In search of artificial domatia for predatory mites

Banker plants can enhance biological pest control by providing both floral resources and appropriate oviposition sites, e.g. through acarodomatia, to predator species. The use of materials mimicking domatia i.e. artificial domatia may be an economically favourable alternative to the use of banker plants bearing domatia. The aim of the present study was to identify materials that are able to host eggs of the Neoseiulus californicus predatory mite but not those of the Tetranychus urticae pest mite. In a laboratory experiment, the oviposition of predatory and phytophagous mites were compared in Petri dishes containing leaves. The different modalities compared were (i) natural domatia of Viburnum tinus or (ii) one of twelve potential artificial domatia materials. The overall oviposition response of predatory mites to all artificial domatia was similar to that of the natural domatia.

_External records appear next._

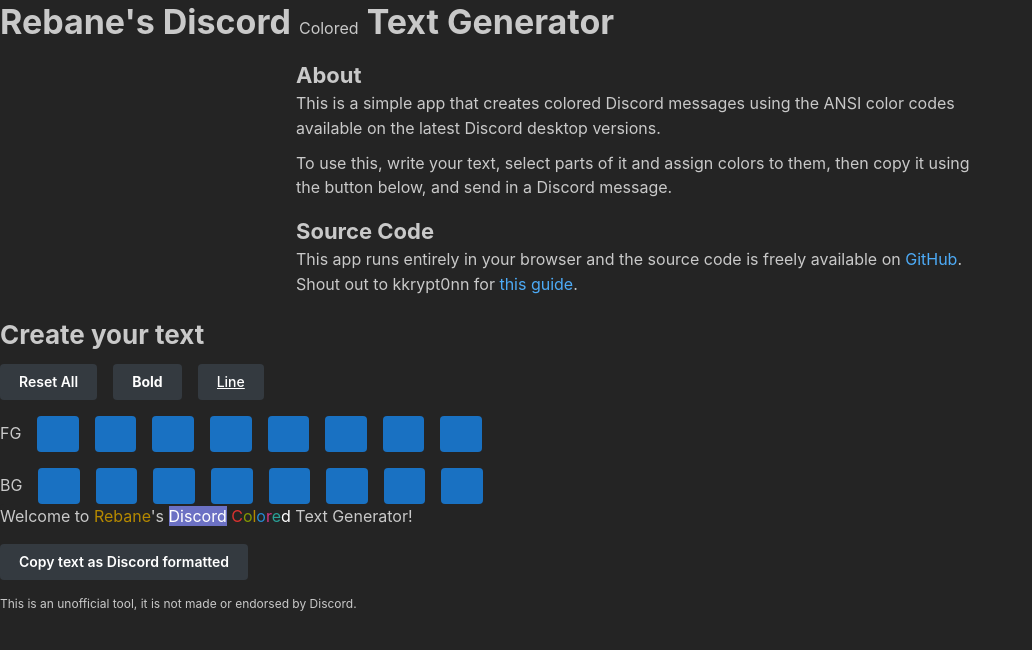
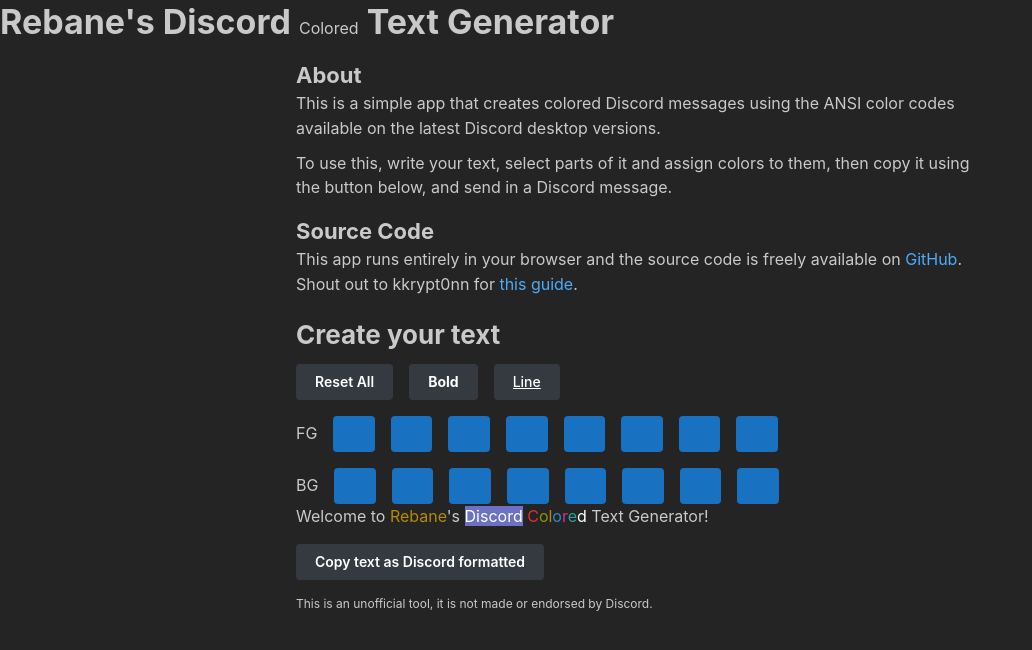
Before and after one commit to thebardofavon/discord-coloured-text-generator, a React (Vite) app: page / in a window 1280 px wide. Shown: the top 650 px of the page, without its empty margins (0-1032 px from the left). Built offline with nearby package versions, Linux system fonts and the light colour scheme.

Commit message:
Refactor DiscordColoredTextGenerator to remove MantineProvider and streamline component structure

```diff
--- a/src/components/DiscordColoredTextGenerator.jsx
+++ b/src/components/DiscordColoredTextGenerator.jsx
@@ -1,15 +1,5 @@
 import React, { useState, useRef, useEffect } from 'react';
-import {
-  MantineProvider,
-  Text,
-  Container,
-  Title,
-  Button,
-  Group,
-  Box,
-  Paper,
-  Anchor
-} from '@mantine/core';
+import { Text, Container, Title, Button, Group, Box, Paper, Anchor } from '@mantine/core';
 
 const DiscordColoredTextGenerator = () => {
   const textareaRef = useRef(null);
@@ -230,7 +220,6 @@
   }, []);
 
   return (
-    <MantineProvider theme={{ colorScheme: 'dark' }}>
       <Box sx={{
         minHeight: '100vh',
         backgroundColor: '#36393F',
@@ -238,7 +227,7 @@
         color: '#FFF',
         padding: '20px'
       }}>
-        <Title order={1}>
+        <Title order={1} >
           Rebane's Discord <Text component="span" sx={{ color: '#5865F2' }}>Colored</Text> Text Generator
         </Title>
 
@@ -256,6 +245,7 @@
           </Text>
         </Container>
 
+        <Container size="sm" sx={{ maxWidth: '500px', margin: 'auto' }}>
         <Title order={2} mt="lg">Create your text</Title>
 
           <Group position="center" spacing="xs" mt="sm">
@@ -385,8 +375,8 @@
               {tooltipContent}
             </Box>
           )}
+        </Container>
       </Box>
-    </MantineProvider>
   );
 };
 
--- a/src/main.jsx
+++ b/src/main.jsx
@@ -1,13 +1,17 @@
 import { StrictMode } from 'react'
 import { createRoot } from 'react-dom/client'
-import { MantineProvider } from '@mantine/core'
+import { MantineProvider, createTheme } from '@mantine/core'
 import '@mantine/core/styles.css'
 import './index.css'
 import App from './App.jsx'
 
+const theme = createTheme({
+  colorScheme: 'dark'
+});
+
 createRoot(document.getElementById('root')).render(
   <StrictMode>
-    <MantineProvider defaultColorScheme="dark">
+    <MantineProvider theme={theme} defaultColorScheme="dark">
       <App />
     </MantineProvider>
   </StrictMode>,
```
Lines whose indentation alone changed are shown as unchanged.
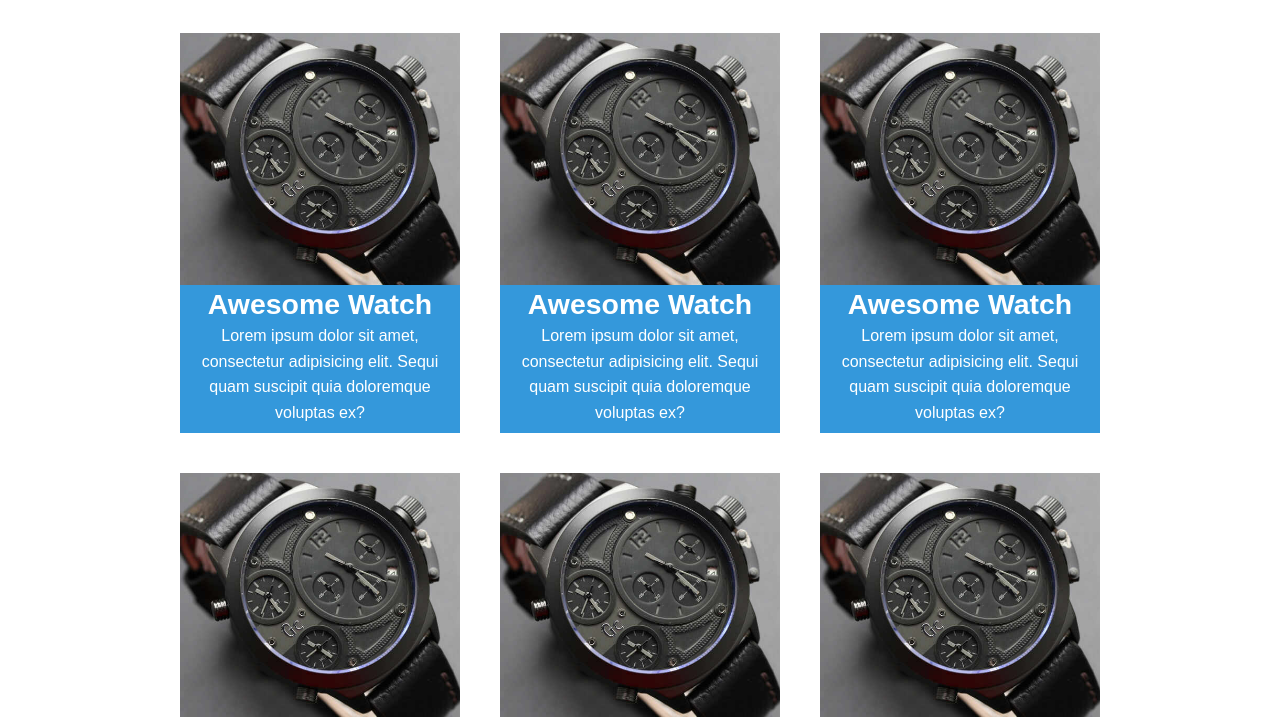
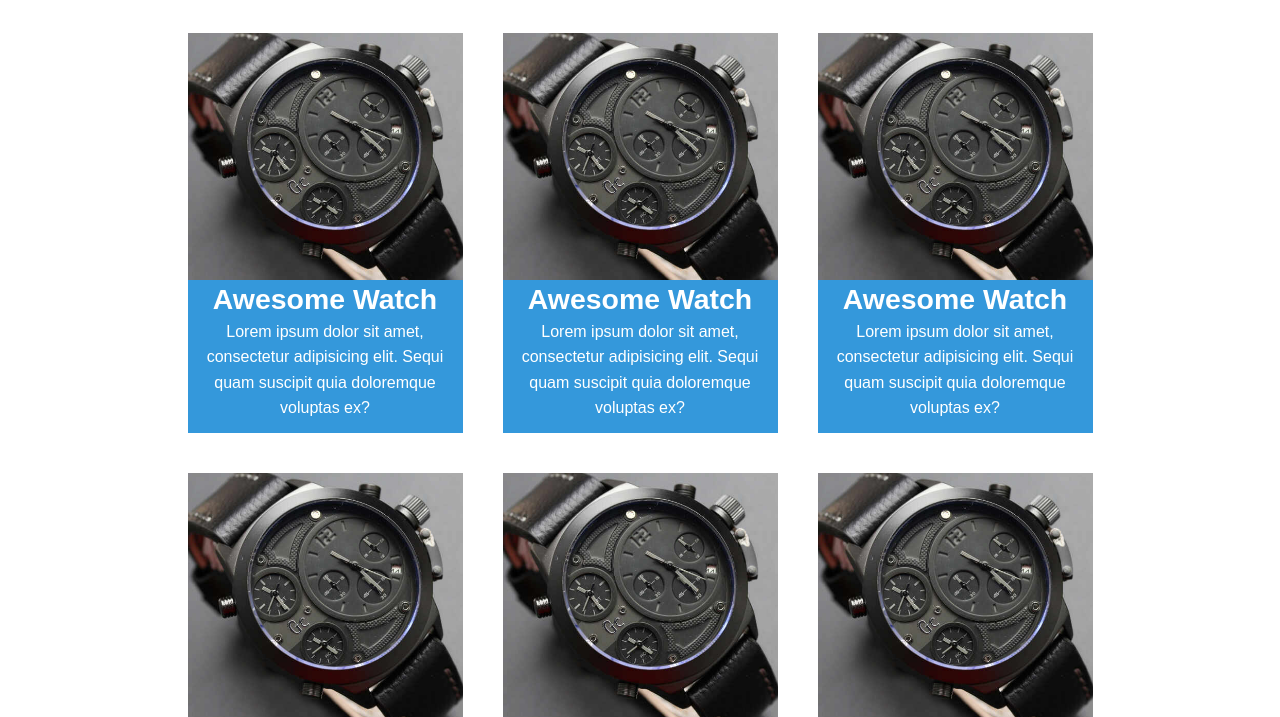
Before and after one commit to sebastianusbara/suit-intern, a website: page day3/home.html in a window 1280 px wide. Shown: the part 81-798 px from the top of the page. Drawn offline with nearby package versions, Linux system fonts and the light colour scheme.

Commit message:
Fix Responsive Box - List

```diff
--- a/day3/dev/sass/main.scss
+++ b/day3/dev/sass/main.scss
@@ -74,7 +74,7 @@ a {
     }
 
     @media #{$large} {
-        max-width: 960px;
+        max-width: 945px;
     }
 }
 // 3 Header
--- a/day3/dev/sass/modules/_box-list.scss
+++ b/day3/dev/sass/modules/_box-list.scss
@@ -28,7 +28,7 @@
     }
 
 	@media #{$medium} {
-    	width: 280px;
+    	width: 275px;
 		height: 400px;
     }
 }
```
Also changed, not shown: day3/assets/css/main.css.
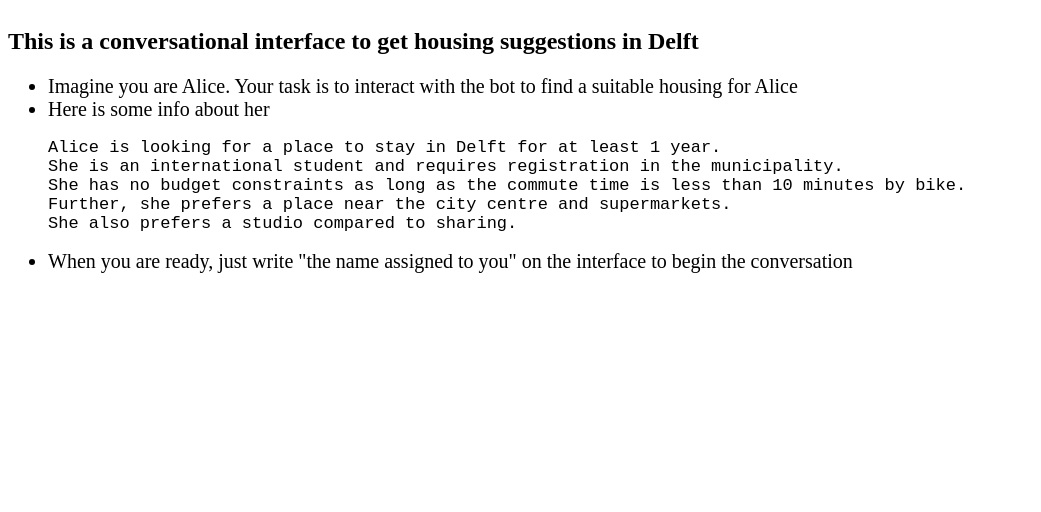
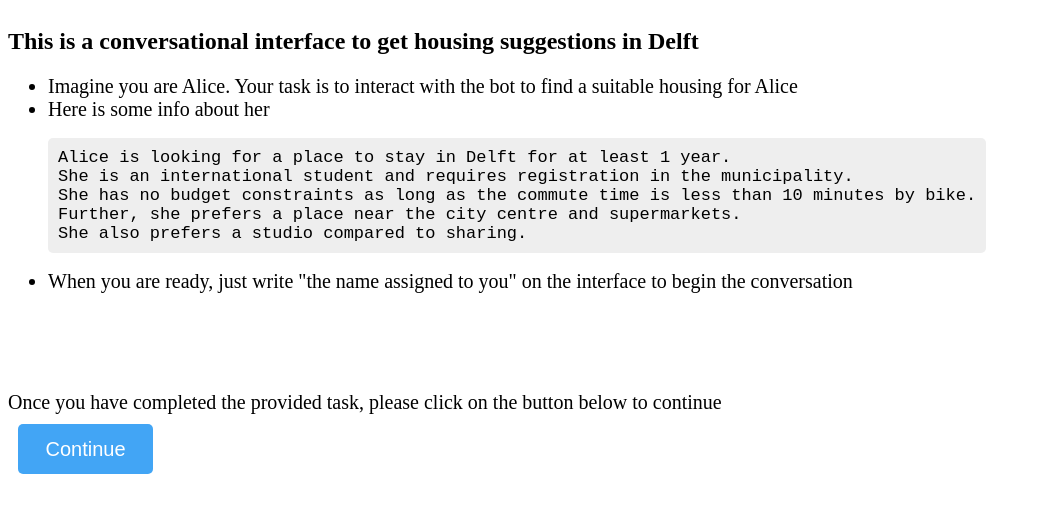
Before and after one commit to akshitgupta95/hackzurich2020, a website: page public/index.html in a window 1280 px wide. Shown: the whole page, without its empty margins (0-1041 px from the left). Drawn offline with nearby package versions, Linux system fonts and the light colour scheme.

Commit message:
added button with link to final survey

```diff
--- a/public/index.html
+++ b/public/index.html
@@ -16,7 +16,7 @@
     <ul>
       <li style="font-size:20px"> Imagine you are Alice. Your task is to interact with the bot to find a suitable housing for Alice </li>
       <li style="font-size:20px">Here is some info about her </li>
-      <p style="font-size:17px;font-family:'Courier New'">
+      <p class="scenario">
         Alice is looking for a place to stay in Delft for at least 1 year.<br>
         She is an international student and requires registration in the municipality.<br>
         She has no budget constraints as long as the commute time is less than 10 minutes by bike.<br>
@@ -25,7 +25,11 @@
       <li style="font-size:20px">When you are ready, just write "the name assigned to you" on the interface to begin the conversation</li>
 
     </ul>
+	<p style="font-size:20px; margin-top:10%">
+	Once you have completed the provided task, please click on the button below to continue
+	<a class="button" href="https://fs11.formsite.com/V9PQWO/hnvnvvqayi/index.html">Continue</a>
   </aside>
+
   <meta name="viewport" content="width-device-width, initial-scale=1">
   <script src="https://www.gstatic.com/dialogflow-console/fast/messenger/bootstrap.js?v=1"></script>
   <df-messenger
--- a/public/main.css
+++ b/public/main.css
@@ -8,3 +8,29 @@
   margin: auto;
 
 }
+
+.button {
+    display: block;
+    width: 115px;
+    height: 30px;
+    background: #42A5F5;
+    padding: 10px;
+	margin: 10px;
+    text-align: center;
+	text-decoration:none !important;
+    border-radius: 5px;
+    color: white;
+	font-size:20px;
+	font-family:Arial;
+    line-height: 30px;
+}
+
+.scenario {
+	background: #EEEEEE;
+	border-radius: 5px;
+	border-color: #000000;
+	border-width: thin;
+	font-size:17px;
+	font-family:Courier New;
+	padding: 10px;
+}
```
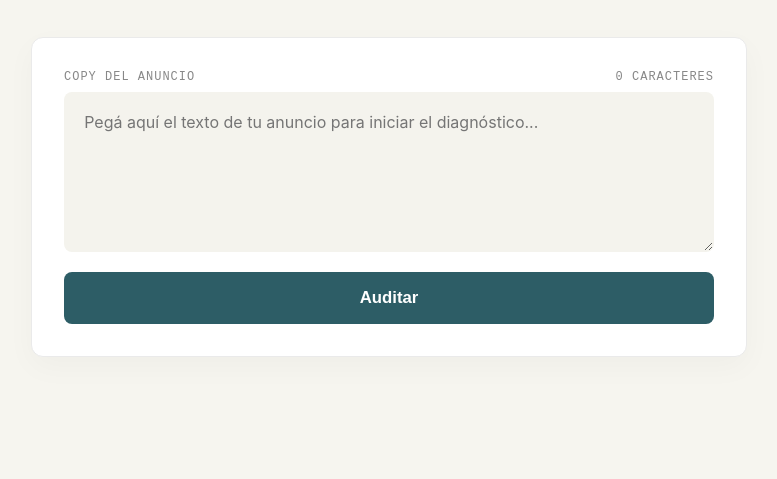
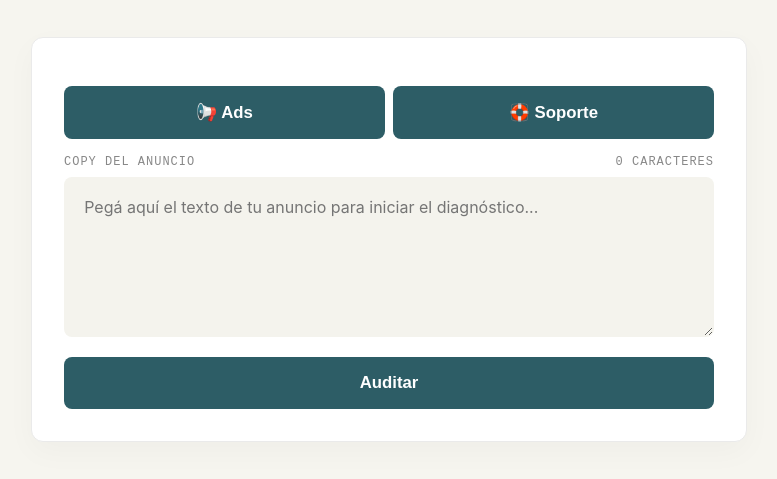
Before and after one commit to santiagobatistazelaya/auditor-cognitivo, a website: page index.html in a window 1280 px wide. Shown: the part 235-714 px from the top of the page, without its empty margins (251-1028 px from the left). Drawn offline with nearby package versions, Linux system fonts and the light colour scheme.

Commit message:
Update index.html

```diff
--- a/index.html
+++ b/index.html
@@ -141,7 +141,11 @@
         <p class="subtitle">Analiza la fricción cognitiva y la reacción afectiva de tus campañas en segundos.</p>
     </div>
 
-    <div class="main-card">
+       <div class="main-card">
+        <div style="display:flex; gap:8px; margin-bottom:1rem;">
+            <button type="button" id="btn-modo-ads" onclick="setModo('ads')" class="toggle-btn active">📢 Ads</button>
+            <button type="button" id="btn-modo-soporte" onclick="setModo('soporte')" class="toggle-btn">🛟 Soporte</button>
+        </div>
         <div class="card-header">
             <span>Copy del anuncio</span>
             <span id="char-counter">0 caracteres</span>
```
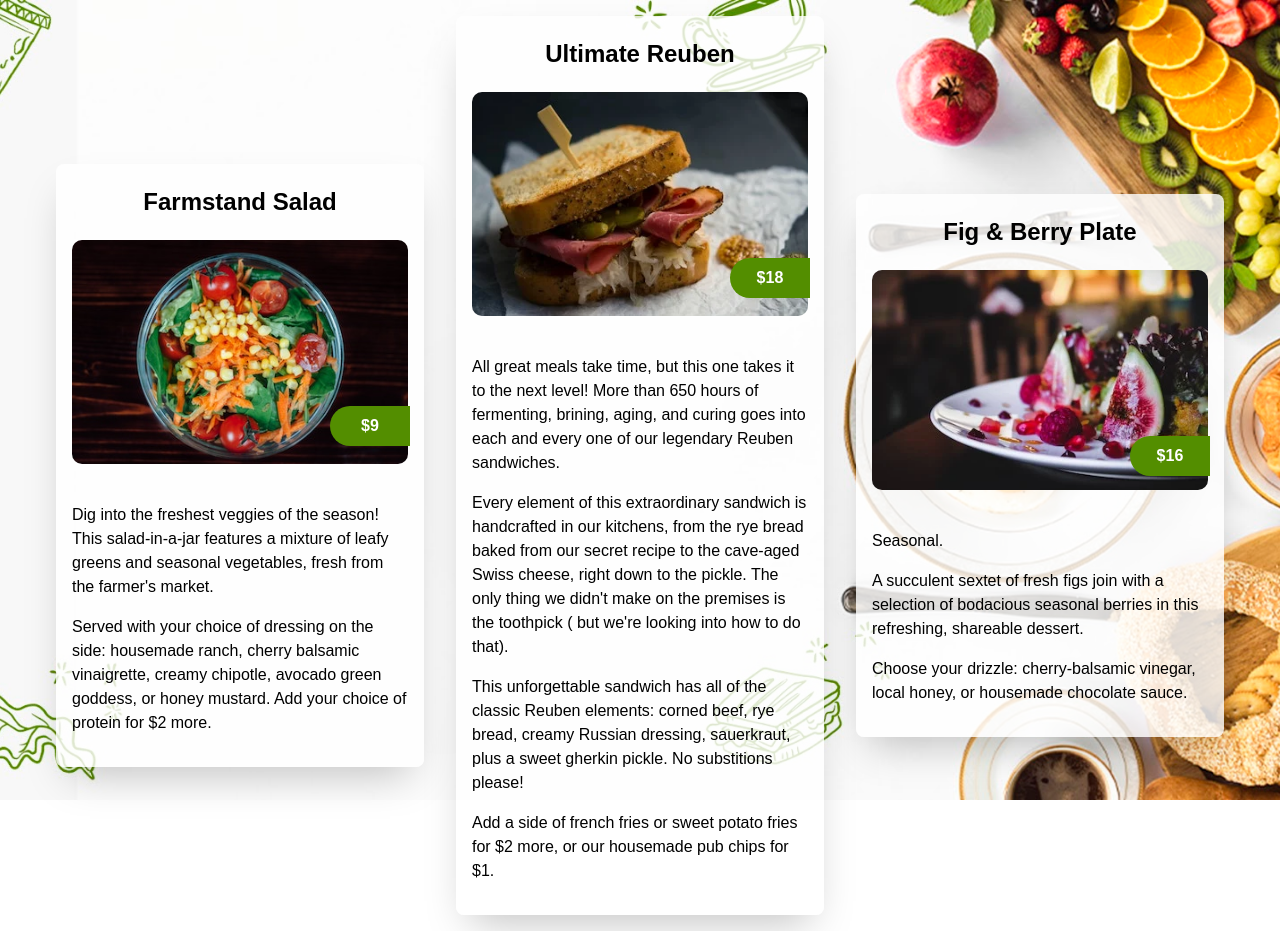
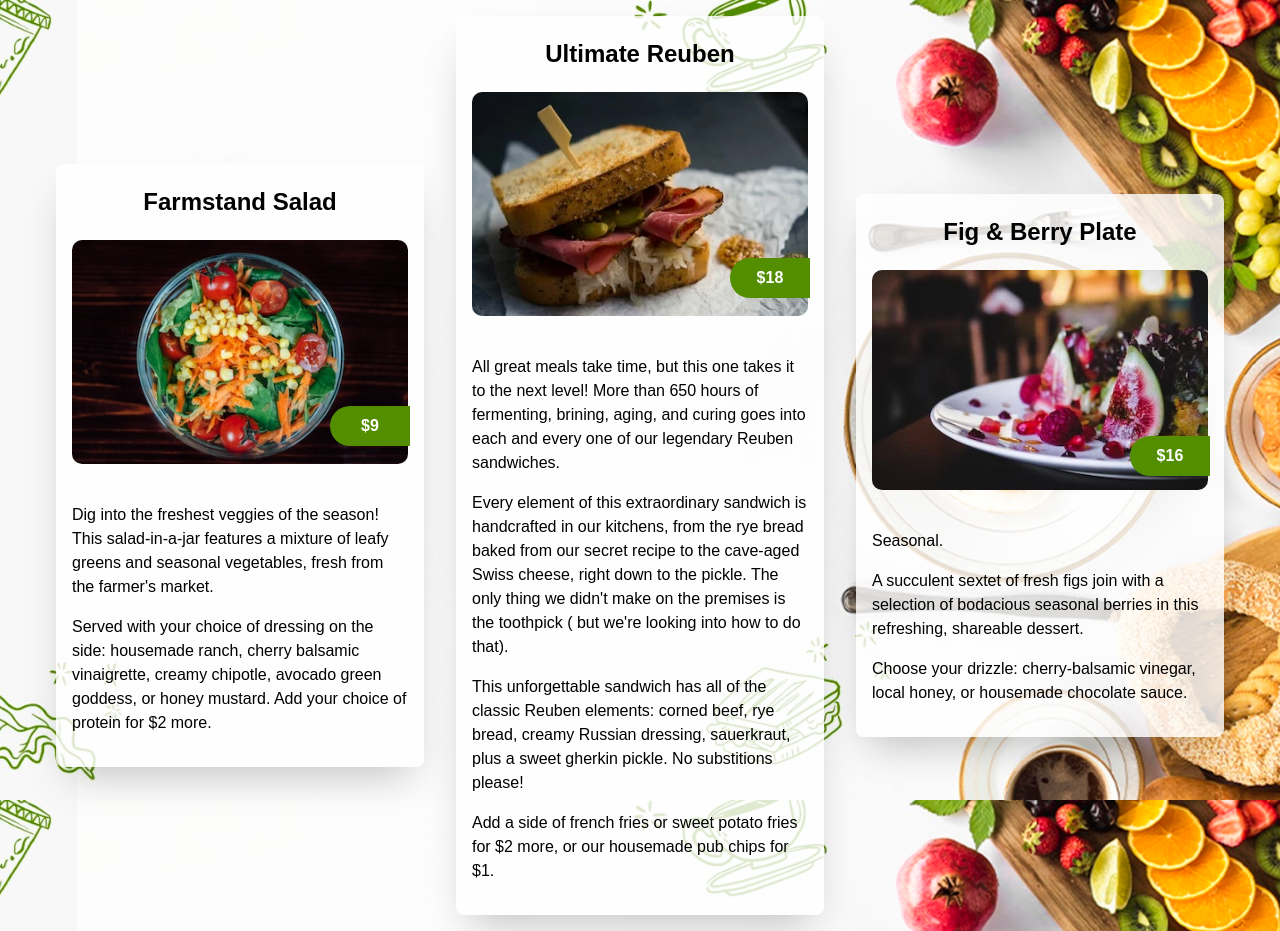
Before and after one commit to giuxtaposition/webdev-study-group, a plain HTML site: page menu-of-the-day/index.html in a window 1280 px wide. Drawn offline with Linux system fonts and the light colour scheme.

Commit message:
updated menu-of-the-day, filled background for laptop sized devices

```diff
--- a/menu-of-the-day/style.css
+++ b/menu-of-the-day/style.css
@@ -10,9 +10,11 @@ body {
     line-height: 1.5;
     margin: 0;
     font-family: Arial, sans-serif;
-    background-image: url('assets/Breakfast-food-Backgrounds.jpg');
-    background-position: center;
-    background-repeat: no-repeat;
+    background: url('assets/Breakfast-food-Backgrounds.jpg') no-repeat center
+        center fixed;
+    -webkit-background-size: cover;
+    -moz-background-size: cover;
+    -o-background-size: cover;
     background-size: cover;
 }
 
```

The oviposition of the Tetranychus urticae pest mite did not increase in response to the artificial domatia. Five artificial domatia hosted as many eggs of the predatory mite as observed in the natural domatia. The effect of the physical properties of artificial domatia was also tested and N. californicus was found to favour the artificial domatia that had high heat retention capacities for oviposition. Three of these artificial domatia were tested on rose plants in a greenhouse experiment; none of which enhanced the biological control on the plants under these conditions. The present study highlights the difficulty in identifying and using suitable artificial domatia as substitutes to banker plants in biological pest control efforts.